Stored dataset items:
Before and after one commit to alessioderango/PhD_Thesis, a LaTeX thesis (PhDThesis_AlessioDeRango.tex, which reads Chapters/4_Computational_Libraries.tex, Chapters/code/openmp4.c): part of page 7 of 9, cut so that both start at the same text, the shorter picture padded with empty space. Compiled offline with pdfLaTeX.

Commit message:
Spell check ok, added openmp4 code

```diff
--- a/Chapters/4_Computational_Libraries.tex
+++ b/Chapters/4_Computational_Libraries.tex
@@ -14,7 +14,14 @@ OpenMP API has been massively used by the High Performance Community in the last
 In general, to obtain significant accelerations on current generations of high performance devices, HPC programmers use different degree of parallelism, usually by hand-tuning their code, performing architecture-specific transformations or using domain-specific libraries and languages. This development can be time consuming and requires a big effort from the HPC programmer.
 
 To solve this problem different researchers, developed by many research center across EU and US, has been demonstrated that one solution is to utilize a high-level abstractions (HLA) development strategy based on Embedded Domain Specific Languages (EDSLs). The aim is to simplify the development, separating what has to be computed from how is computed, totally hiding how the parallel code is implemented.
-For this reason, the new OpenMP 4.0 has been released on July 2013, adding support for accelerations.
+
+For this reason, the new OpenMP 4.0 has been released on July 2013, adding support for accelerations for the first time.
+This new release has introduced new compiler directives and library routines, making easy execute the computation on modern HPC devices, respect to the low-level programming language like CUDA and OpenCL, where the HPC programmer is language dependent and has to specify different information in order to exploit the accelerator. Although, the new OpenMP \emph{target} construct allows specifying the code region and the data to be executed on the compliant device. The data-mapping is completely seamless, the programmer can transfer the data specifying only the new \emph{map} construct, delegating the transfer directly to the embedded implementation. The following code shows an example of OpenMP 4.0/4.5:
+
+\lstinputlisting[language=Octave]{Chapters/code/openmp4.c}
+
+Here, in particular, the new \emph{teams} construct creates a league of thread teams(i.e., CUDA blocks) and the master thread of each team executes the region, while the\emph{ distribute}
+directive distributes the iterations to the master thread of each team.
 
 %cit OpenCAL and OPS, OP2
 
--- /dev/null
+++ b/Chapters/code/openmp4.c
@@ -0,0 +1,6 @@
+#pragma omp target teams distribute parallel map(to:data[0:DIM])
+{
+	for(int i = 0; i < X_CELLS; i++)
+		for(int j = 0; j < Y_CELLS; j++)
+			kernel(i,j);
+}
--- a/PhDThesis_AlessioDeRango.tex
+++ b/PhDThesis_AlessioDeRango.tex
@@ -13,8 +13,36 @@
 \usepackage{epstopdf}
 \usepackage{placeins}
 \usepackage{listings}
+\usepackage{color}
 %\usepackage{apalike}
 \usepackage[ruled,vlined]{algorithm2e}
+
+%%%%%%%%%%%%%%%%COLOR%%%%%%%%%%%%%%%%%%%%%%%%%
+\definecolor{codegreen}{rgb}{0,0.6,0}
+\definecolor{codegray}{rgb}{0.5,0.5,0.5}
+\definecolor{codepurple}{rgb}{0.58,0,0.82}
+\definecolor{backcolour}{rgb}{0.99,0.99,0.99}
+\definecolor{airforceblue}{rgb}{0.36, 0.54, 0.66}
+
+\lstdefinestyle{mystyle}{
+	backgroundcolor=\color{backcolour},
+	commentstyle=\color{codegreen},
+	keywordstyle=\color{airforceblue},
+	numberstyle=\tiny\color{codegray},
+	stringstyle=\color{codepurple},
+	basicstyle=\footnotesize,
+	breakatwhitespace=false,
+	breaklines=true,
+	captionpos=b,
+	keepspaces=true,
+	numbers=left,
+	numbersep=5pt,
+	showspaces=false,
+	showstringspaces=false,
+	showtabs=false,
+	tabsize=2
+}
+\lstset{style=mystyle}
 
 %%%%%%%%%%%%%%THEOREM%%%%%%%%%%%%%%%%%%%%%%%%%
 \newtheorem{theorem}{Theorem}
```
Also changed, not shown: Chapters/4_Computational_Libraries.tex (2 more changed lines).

*WORK ORDER:*
Could you find every line in the records above that contains the word "accelerations" and copy it?

*REPLY:*
 In general, to obtain significant accelerations on current generations of high performance devices, HPC programmers use different degree of parallelism, usually by hand-tuning their code, performing architecture-specific transformations or using domain-specific libraries and languages. This development can be time consuming and requires a big effort from the HPC programmer.
-For this reason, the new OpenMP 4.0 has been released on July 2013, adding support for accelerations.
+For this reason, the new OpenMP 4.0 has been released on July 2013, adding support for accelerations for the first time.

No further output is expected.